Automation is happening. It’s all around us, and will be part of our future which has always been unpredictable. Obviously, we assume that it will have an impact on our jobs and on our lives. Of course it will, but if we look to the past, using telecommunications as an example, there were ladies, sitting in a room with headphones on, connecting phone calls by plugging and unplugging a jungle of cables. Since then, hundreds of new jobs have been created within this field and in other fields as well. On the other hand, hundreds of jobs have been modified or have disappeared.
The best examples of applied automation are found in industrial companies, where advanced robotics has become the centre of attention.

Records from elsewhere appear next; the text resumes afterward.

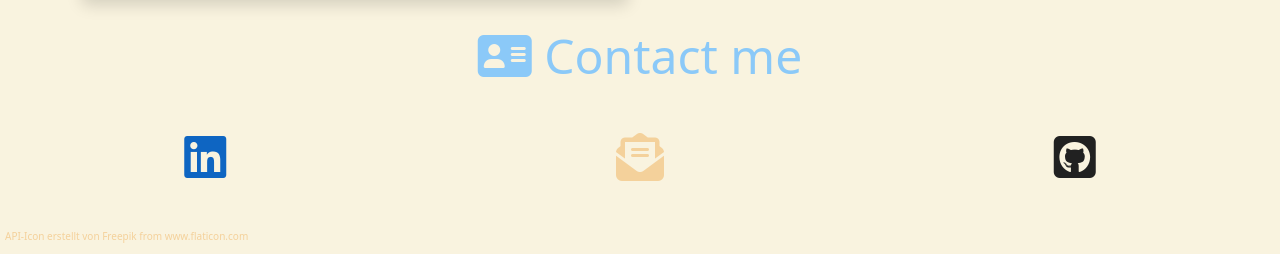
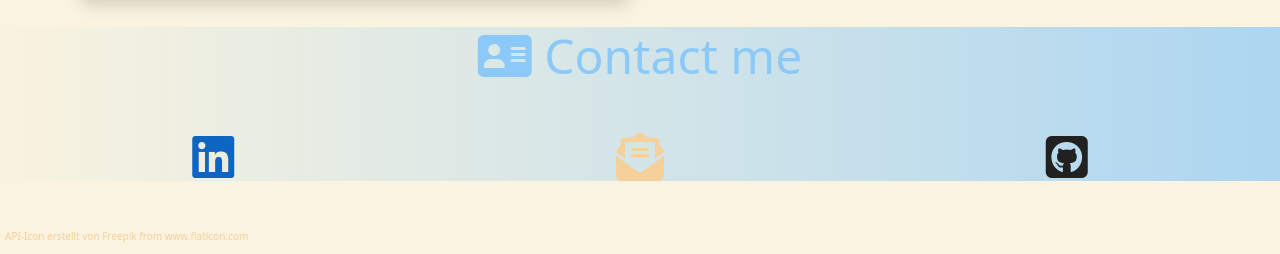
Before and after one commit to isabellamacht/portfolio-project, a plain HTML site: page about.html in a window 1280 px wide. Shown: the part 905-1159 px from the top of the page. Drawn offline with nearby package versions, Linux system fonts and the light colour scheme.

Commit message:
Added some style

```diff
--- a/about.html
+++ b/about.html
@@ -85,6 +85,7 @@
 
       </div>
     </div>
+    <div class="container-fluid bg-fill bg-fill-2">
      <h2 id="contact"><i class="fas fa-address-card"></i> Contact me</h2>
     <div class="row mt-5">
       <div class="col-md-4">
@@ -97,6 +98,7 @@
         <a href="https://github.com/isabellamacht" class="git"> <i class="fab fa-github-square fa-3x"></i> </a>
       </div>
     </div>
+    </div>
     <br />
     <br />
     <footer>
--- a/style.css
+++ b/style.css
@@ -52,6 +52,13 @@ footer {
 .bg-fill {
   background: linear-gradient(
     90deg,
+    rgb(173, 214, 241) 0%,
+    rgb(249, 243, 223) 100%
+  );
+}
+.bg-fill-2 {
+  background: linear-gradient(
+    270deg,
     rgb(173, 214, 241) 0%,
     rgb(249, 243, 223) 100%
   );
```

The Financial Times reported that analysts for Goldman Sachs have forecasted that in China, it now only takes 1.3 years, on average, for an industrial robot to pay back on its investment, down from 11.8 years in 2008. The trend in Slovakia is very similar. Universal Robots (UR) is the world’s number one in collaborative robotics (robots that can operate safely in proximity to people). The price of one UR3 model weighing 3 kg is €20,000, for the UR5 it is €24,000 and the UR10 it costs €30,000. The robot itself needs some additions – a base, tentacle and installation. Let’s say that a fully-equipped UR5 model costs €30,000. It’s maintenance-free, with a guarantee of 35,000 working hours and it can be leased; a 5-year lease costs €480 a month.
The cost of a human may be at least twice as much. Cheaper, more capable and advanced technologies are accelerating the growth of fully-automated production facilities. Advances in artificial intelligence and sensor technologies will allow robots to cope with a far greater degree of task-to-task variability. The ability to adapt their actions in response to changes in their environment will create opportunities for automation in areas such as the processing of agricultural products.